And yet the Cousins-haters are all on-board in force with horrendous takes like this:
Biggest moment of the game.— Phil Mackey (@PhilMackey) November 29, 2021
Playoffs in the balance.
Need a touchdown on 4th down and goal.
And Kirk Cousins panics and lines up under the right guard. pic.twitter.com/pZkoBFhlQy
Cousins literally spends the whole pre-snap trying to get his guys lined up right, and watching that they do, rather than looking for the center, takes a timeout to avoid a delay, but he’s the stupid one? Panics? I think not. And yet this is the take on Cousins that all the national media pick up on.
On to Detroit
As I wrote in my matchup preview, this was a tough matchup for the Vikings, particularly given their depleted defensive line. To be honest, they fared better than I thought they might, and it was their surprising turnovers (the Vikings led the league with fewest turnovers) that really made the difference, giving the 9ers 10 points on very short fields.

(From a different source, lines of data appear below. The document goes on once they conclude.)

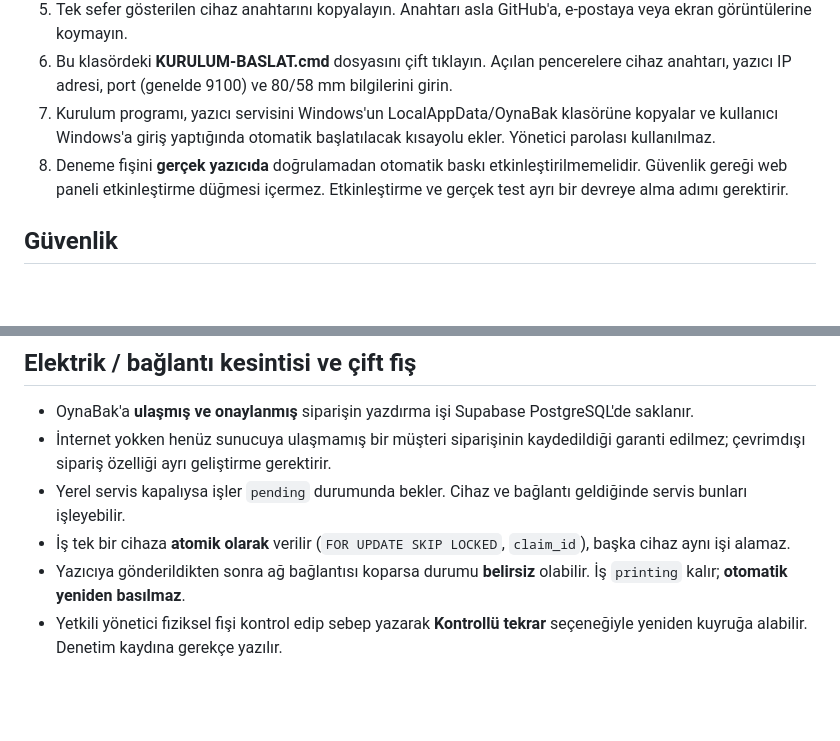
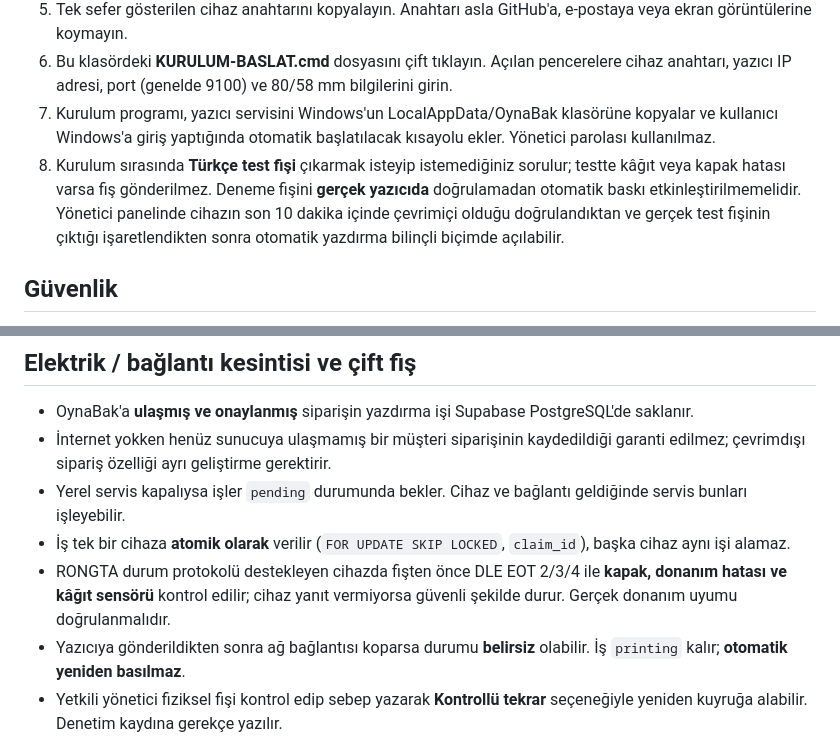
Before and after one commit to iyiyolakademi-cpu/oynabak, a Markdown page: printer-agent/README.md, 2 parts joined by grey strips. GitHub-like rendering; blank space fills up the shorter version.

Commit message:
Document printer preflight, guided self-test and guarded activation

```diff
--- a/printer-agent/README.md
+++ b/printer-agent/README.md
@@ -11,7 +11,7 @@ Bu klasör OynaBak siparişlerini işletmede bulunan ESC/POS termal yazıcıya g
 5. Tek sefer gösterilen cihaz anahtarını kopyalayın. Anahtarı asla GitHub'a, e-postaya veya ekran görüntülerine koymayın.
 6. Bu klasördeki **KURULUM-BASLAT.cmd** dosyasını çift tıklayın. Açılan pencerelere cihaz anahtarı, yazıcı IP adresi, port (genelde 9100) ve 80/58 mm bilgilerini girin.
 7. Kurulum programı, yazıcı servisini Windows'un LocalAppData/OynaBak klasörüne kopyalar ve kullanıcı Windows'a giriş yaptığında otomatik başlatılacak kısayolu ekler. Yönetici parolası kullanılmaz.
-8. Deneme fişini **gerçek yazıcıda** doğrulamadan otomatik baskı etkinleştirilmemelidir. Güvenlik gereği web paneli etkinleştirme düğmesi içermez. Etkinleştirme ve gerçek test ayrı bir devreye alma adımı gerektirir.
+8. Kurulum sırasında **Türkçe test fişi** çıkarmak isteyip istemediğiniz sorulur; testte kâğıt veya kapak hatası varsa fiş gönderilmez. Deneme fişini **gerçek yazıcıda** doğrulamadan otomatik baskı etkinleştirilmemelidir. Yönetici panelinde cihazın son 10 dakika içinde çevrimiçi olduğu doğrulandıktan ve gerçek test fişinin çıktığı işaretlendikten sonra otomatik yazdırma bilinçli biçimde açılabilir.
 
 ## Güvenlik
 
@@ -29,6 +29,7 @@ Bu klasör OynaBak siparişlerini işletmede bulunan ESC/POS termal yazıcıya g
 - İnternet yokken henüz sunucuya ulaşmamış bir müşteri siparişinin kaydedildiği garanti edilmez; çevrimdışı sipariş özelliği ayrı geliştirme gerektirir.
 - Yerel servis kapalıysa işler `pending` durumunda bekler. Cihaz ve bağlantı geldiğinde servis bunları işleyebilir.
 - İş tek bir cihaza **atomik olarak** verilir (`FOR UPDATE SKIP LOCKED`, `claim_id`), başka cihaz aynı işi alamaz.
+- RONGTA durum protokolü destekleyen cihazda fişten önce DLE EOT 2/3/4 ile **kapak, donanım hatası ve kâğıt sensörü** kontrol edilir; cihaz yanıt vermiyorsa güvenli şekilde durur. Gerçek donanım uyumu doğrulanmalıdır.
 - Yazıcıya gönderildikten sonra ağ bağlantısı koparsa durumu **belirsiz** olabilir. İş `printing` kalır; **otomatik yeniden basılmaz**.
 - Yetkili yönetici fiziksel fişi kontrol edip sebep yazarak **Kontrollü tekrar** seçeneğiyle yeniden kuyruğa alabilir. Denetim kaydına gerekçe yazılır.
 - TCP'ye gönderim, fiziksel kâğıt çıktısının kesin kanıtı değildir. Kâğıt bitmesi/açık kapak gibi mekanik arızalar modelin durum komutlarına göre ayrıca doğrulanmalıdır.
```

But at this point the Vikings schedule gets easier, and they maintain the 7th seed in the NFC post-season tournament. They also should be getting hopefully a stream of players back over the next few weeks. Dalvin Tomlinson. Michael Pierce. Hopefully Everson Griffen. Meanwhile guys like Sheldon Richardson may have more of an impact down the stretch than they have in the season so far. The coaching staff has also latched on to an approach that serves them well, although it wasn’t enough in this game. But they put their players in a position to win, they just didn’t execute as well as they did last week against the Packers, and were disadvantaged this week with a few non-calls.
The loss of Dalvin Cook, if he does miss time with a separated shoulder, while significant as he is a much loved and respected team captain, may not be as much a one as it seems on the field. He hasn’t played at the same level he has in previous years this season, and between Alexander Mattison and Kene Nwangwu, who Mike Zimmer said is likely to get more playing time (due to Cook’s injury), they may well replace Cook’s production.
Of bigger significance is the potential loss of Christian Darrisaw, who left the game early with an apparent knee injury. It’s unclear the extent of the injury, but he did walk off on his own power. Hopefully we’ll have a better idea in the next few days or tomorrow just what his injury is. Hopefully it’s not one that will force him to miss much time, and maybe none at all.
But the remainder of the Vikings schedule- Lions, Bears twice, Pittsburgh- even the Rams look very beatable. The only real tougher challenge with be on the road against the Packers. Going 4-2 or 5-1 will likely gain them a playoff spot, and this year the post-season tournament is wide open in both conferences. The ‘Any Given Sunday’ mantra has never been more true, looking at how the post-season may shake out this season.